News, analysis and commentary on the human condition from an African American point of view.

A Black Agenda Radio commentary by Glen Ford
It is a false love of Black people that compels so many African Americans to forgive Black notables of the crimes they commit against Black people. In terms of the national security state and drug enforcement, Attorney General Eric Holder's Justice Department is in many ways identical to its Republican predecessor. Yet, too many Black misleaders "want only to bask in the glow of the first Black Attorney General."
Racial Narcissism Vs. Love of Black People and Justice
A Black Agenda Radio commentary by Glen Ford

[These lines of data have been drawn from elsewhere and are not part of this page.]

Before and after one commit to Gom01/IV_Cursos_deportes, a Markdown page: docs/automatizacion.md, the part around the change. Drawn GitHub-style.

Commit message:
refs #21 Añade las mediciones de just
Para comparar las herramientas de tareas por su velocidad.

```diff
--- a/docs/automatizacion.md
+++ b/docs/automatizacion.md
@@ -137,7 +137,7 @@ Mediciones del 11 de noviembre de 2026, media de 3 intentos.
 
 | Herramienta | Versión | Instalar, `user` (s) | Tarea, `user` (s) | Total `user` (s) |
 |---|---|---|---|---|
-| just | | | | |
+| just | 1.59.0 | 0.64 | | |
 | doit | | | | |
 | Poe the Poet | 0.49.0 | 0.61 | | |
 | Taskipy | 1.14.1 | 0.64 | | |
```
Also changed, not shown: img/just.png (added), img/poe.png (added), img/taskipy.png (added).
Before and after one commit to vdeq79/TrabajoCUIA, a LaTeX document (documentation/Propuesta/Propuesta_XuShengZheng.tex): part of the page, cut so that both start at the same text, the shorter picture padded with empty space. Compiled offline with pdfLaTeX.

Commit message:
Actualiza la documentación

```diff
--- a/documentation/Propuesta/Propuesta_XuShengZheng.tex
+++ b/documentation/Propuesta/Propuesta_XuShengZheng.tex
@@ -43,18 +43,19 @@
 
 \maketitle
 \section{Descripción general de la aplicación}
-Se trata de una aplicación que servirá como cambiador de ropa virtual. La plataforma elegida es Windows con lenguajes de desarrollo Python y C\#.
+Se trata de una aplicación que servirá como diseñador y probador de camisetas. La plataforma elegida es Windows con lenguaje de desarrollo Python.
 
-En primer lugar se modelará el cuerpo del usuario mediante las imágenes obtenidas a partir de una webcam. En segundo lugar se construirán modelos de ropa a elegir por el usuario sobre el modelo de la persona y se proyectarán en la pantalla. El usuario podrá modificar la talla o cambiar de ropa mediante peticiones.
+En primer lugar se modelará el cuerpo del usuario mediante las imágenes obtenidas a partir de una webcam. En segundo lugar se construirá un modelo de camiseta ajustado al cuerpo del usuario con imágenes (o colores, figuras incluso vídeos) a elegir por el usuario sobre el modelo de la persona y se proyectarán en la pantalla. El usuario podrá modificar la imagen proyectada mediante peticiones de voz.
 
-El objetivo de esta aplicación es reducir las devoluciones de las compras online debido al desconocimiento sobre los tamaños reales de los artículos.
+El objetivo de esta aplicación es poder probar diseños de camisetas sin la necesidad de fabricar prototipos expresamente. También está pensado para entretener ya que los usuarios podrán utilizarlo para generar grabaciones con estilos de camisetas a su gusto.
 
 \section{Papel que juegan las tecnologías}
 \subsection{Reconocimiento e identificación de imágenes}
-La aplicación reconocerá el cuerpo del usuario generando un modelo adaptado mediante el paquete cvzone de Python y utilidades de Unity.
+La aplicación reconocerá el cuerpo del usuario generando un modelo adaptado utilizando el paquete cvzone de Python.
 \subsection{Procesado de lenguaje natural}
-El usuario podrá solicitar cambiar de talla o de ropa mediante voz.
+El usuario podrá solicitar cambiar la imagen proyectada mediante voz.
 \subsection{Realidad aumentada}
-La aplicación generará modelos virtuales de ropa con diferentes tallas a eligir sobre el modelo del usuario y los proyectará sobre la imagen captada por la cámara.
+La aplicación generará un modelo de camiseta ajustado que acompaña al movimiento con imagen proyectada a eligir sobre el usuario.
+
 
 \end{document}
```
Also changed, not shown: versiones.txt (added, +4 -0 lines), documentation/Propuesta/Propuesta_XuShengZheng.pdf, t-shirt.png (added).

"The Newburgh travesty of justice is near-identical to the Bush administration's successful prosecution of poor, harmless Black men in Miami, Florida - only the complexion of the Attorney General is different."
When a people are presented with new opportunities to make a choice - a choice they were never before permitted - there is the natural tendency to celebrate the new opportunity, while giving little thought and analysis to the actual substance of the choice at hand. Certainly, we have observed this phenomenon in the history of Black people in the United States. Having had so few choices in a racist society, we have reveled in those opportunities that came our way, sometimes to the detriment of serious contemplation of the consequences of those choices.
This axiom applies to individuals as well as groups. During World War One, the great scholar and leading figure in the recently formed NAACP, W.E.B. Dubois, was offered an officer's commission in U.S. military intelligence. The job was essentially to spy on other African Americans who might be collaborating with socialists or others to impede President Woodrow Wilson's national mobilization for war. Dubois decided to accept the commission, as did other Black notables of the day, arguing only about whether he would be a captain or a major.  The military later withdrew the intelligence job offer to Dubois, deciding that he was also politically suspect, but that was their decision. Dubois' overriding consideration in accepting the commission was that it was a new opportunity for the Negro, and such opportunities should not be passed up.
As it soon transpired, this World War One domestic spying apparatus became the direct precursor to the establishment of a national secret police network that would lead to generations of FBI assaults on civil liberties, the infamous COINTELPRO program and a wave of assassinations of Black leaders.
"Yet Black misleaders want only to bask in the glow of the first Black Attorney General."
Nearly 100 years later, the keynote speech at a reunion of the Student Non-Violent Coordinating Committee, SNCC, was delivered by Eric Holder, the first Black Attorney General of the United States. It did not matter to the aging SNCC activists that Holder's Justice Department continues to build on the national security state that went into hyperdrive under George Bush. The SNCC veterans, at their North Carolina reunion earlier this year, were undeterred by Holder's Justice Department's campaign of entrapment against poor, Black Muslim men in Newburgh, New York, who posed no threat whatsoever to the security of the United States, but who now face life in prison for a terror plot conceived from beginning to end by a paid FBI operative. The Newburgh travesty of justice is near-identical to the Bush administration's successful prosecution of poor, harmless Black men in Miami, Florida - only the complexion of the Attorney General is different. Eric Holder's Justice Department has devised new and more dangerous ways of using grand juries to target peace activists.  And Holder promises to continue federal marijuana prosecutions in California, even if voters in that state decide to decriminalize pot next month. This, despite the huge role that drug arrest disparities play in the mass incarceration crisis that is destroying Black society. Yet Black misleaders want only to bask in the glow of the first Black Attorney General. For them, the impact of law enforcement on the quality of justice is less important than the opportunity to see a Black face in a previously all-white place. What we are seeing in this skin worship, is a shallow racial narcissism, rather than a genuine love for Black people.
For Black Agenda Radio, I'm Glen Ford. On the web, go to www.BlackAgendaReport.com.
BAR executive editor Glen Ford can be contacted at Glen.Ford@BlackAgendaReport.com.

Direct download: 20101020_gf_HolderJustice.mp3
Category:general -- posted at: 2:11 AM